Systems like recommendation engines mainly try to predict user's behavior based on historical and collaborative internet activity. This approach causes algorithms to create information isolation named Filter Bubble (https://en.wikipedia.org/wiki/Filter_bubble). The nature of this isolation depends on the representations of the user activities in the system and can be anything from social, cultural, economic, ideologic to behavioral. If not given attention, filter bubbles can be intentionally or unintentionally used to control public opinion towards a particular bias. For example, in 2013, Yahoo researchers found out that web browsing on Yahoo Finance can anticipate stock trading volumes (https://research.yahoo.com/publications/6609/stock-trade-volume-prediction-yahoo-finance-user-browsing-behavior). This means a bias in the financial news ranking could affect user activity and hence affect stock trading volumes.
It is every data scientist, product manager, and engineer's responsibility to have a robust strategy to detect, expose and debias the biases in AI products and services. While there are hundreds of possible biases, I think the following most critical biases are a good start for every content based machine learning system:
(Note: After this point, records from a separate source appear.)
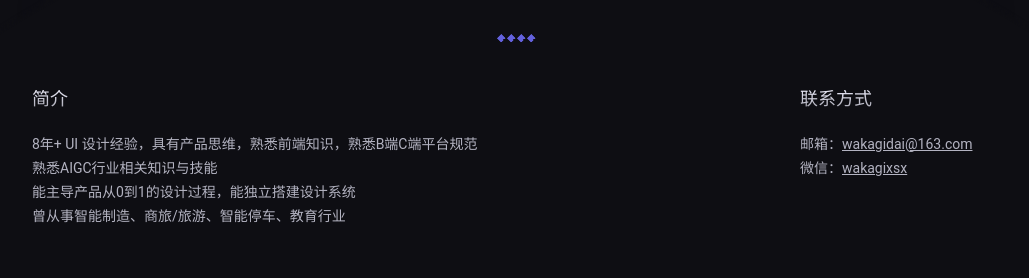
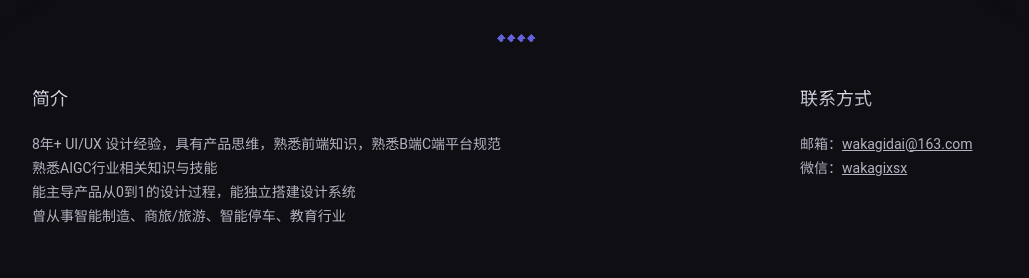
Before and after one commit to Wakagixsx/lnew.portfolio, a plain HTML site: page index.html in a window 1280 px wide. Shown: the part 840-1118 px from the top of the page, without its empty margins (124-1153 px from the left). Drawn offline with nearby package versions, Linux system fonts and the light colour scheme.

Commit message:
修改文案

```diff
--- a/index.html
+++ b/index.html
@@ -102,7 +102,7 @@
                         <div class="about-info-left">
                             <div class="about-info-title">简介</div>
                             <div class="introduce-desc">
-                                8年+ UI 设计经验，具有产品思维，熟悉前端知识，熟悉B端C端平台规范<br>
+                                8年+ UI/UX 设计经验，具有产品思维，熟悉前端知识，熟悉B端C端平台规范<br>
                                 熟悉AIGC行业相关知识与技能<br>
                                 能主导产品从0到1的设计过程，能独立搭建设计系统<br>
                                 曾从事智能制造、商旅/旅游、智能停车、教育行业<br>
```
One of the ways to detect these biasses is to model the bias by using a class of NLP (Natural Language Processing) techniques named Sentiment Analysis (https://en.wikipedia.org/wiki/Sentiment_analysis). Today, sentiment analysis is possible by using human-provided training data (e.g., sentiment labels) as well as unsupervised learning techniques like Unsupervised Sentiment Neuron (https://blog.openai.com/unsupervised-sentiment-neuron/). Also, in recent years, RNN (Recurrent Neural Networks) algorithms became very popular in solving NLP problems.
Preventing Filter Bubbles
One approach to avoid filter bubbles is building exploration and exploitation tradeoff strategies. Exploration and exploitation tradeoff allows the system to create a balance between serving information "from outside" and "more about" the filter bubble. Some techniques involve addressing the problem using Multi-armed bandit solutions (https://en.wikipedia.org/wiki/Multi-armed_bandit).
Glass Box AI
Today, we see more and more researchers and companies moving into this area, and creating technologies to explain machine learning models. One of these technologies is LIME (https://github.com/marcotcr/lime). LIME is based on the https://arxiv.org/pdf/1602.04938.pdf paper, and currently, it can explain any black-box classifier, with two or more classes.
Another step towards transparency is DARPA's Explainable AI (XAI) program (https://www.darpa.mil/program/explainable-artificial-intelligence) which aims to produce "glass box" models that are explainable to a "human-in-the-loop" (read more about XAI at https://en.wikipedia.org/wiki/Explainable_Artificial_Intelligence .) Also, leading researchers like Kate Crawford (http://www.katecrawford.net) are studying the social implications of AI and bringing more and more awareness of the industry.
On the commercial side, companies like Optimizing Mind (http://optimizingmind.com/) develop technologies that understand how deep learning models interpret each component of the input.
While we are introducing more AI technologies into our processes, it is everybody's responsibility to understand the bias issues and take necessary precautions.
In this article, I presented just a few aspects of the dangers of artificial intelligence solutions. If you want to learn more about all the aspects of making the right decision, please check out my Stanford Continuing Studies course named "Product Management in the Artificial Intelligence Era" at https://continuingstudies.stanford.edu/courses/professional-and-personal-development/product-management-in-the-artificial-intelligence-era/20191_WSP-359. Although nothing can replace a classroom experience, I'm also planning an online version as well for those who are not in this area.
Thank you for reading!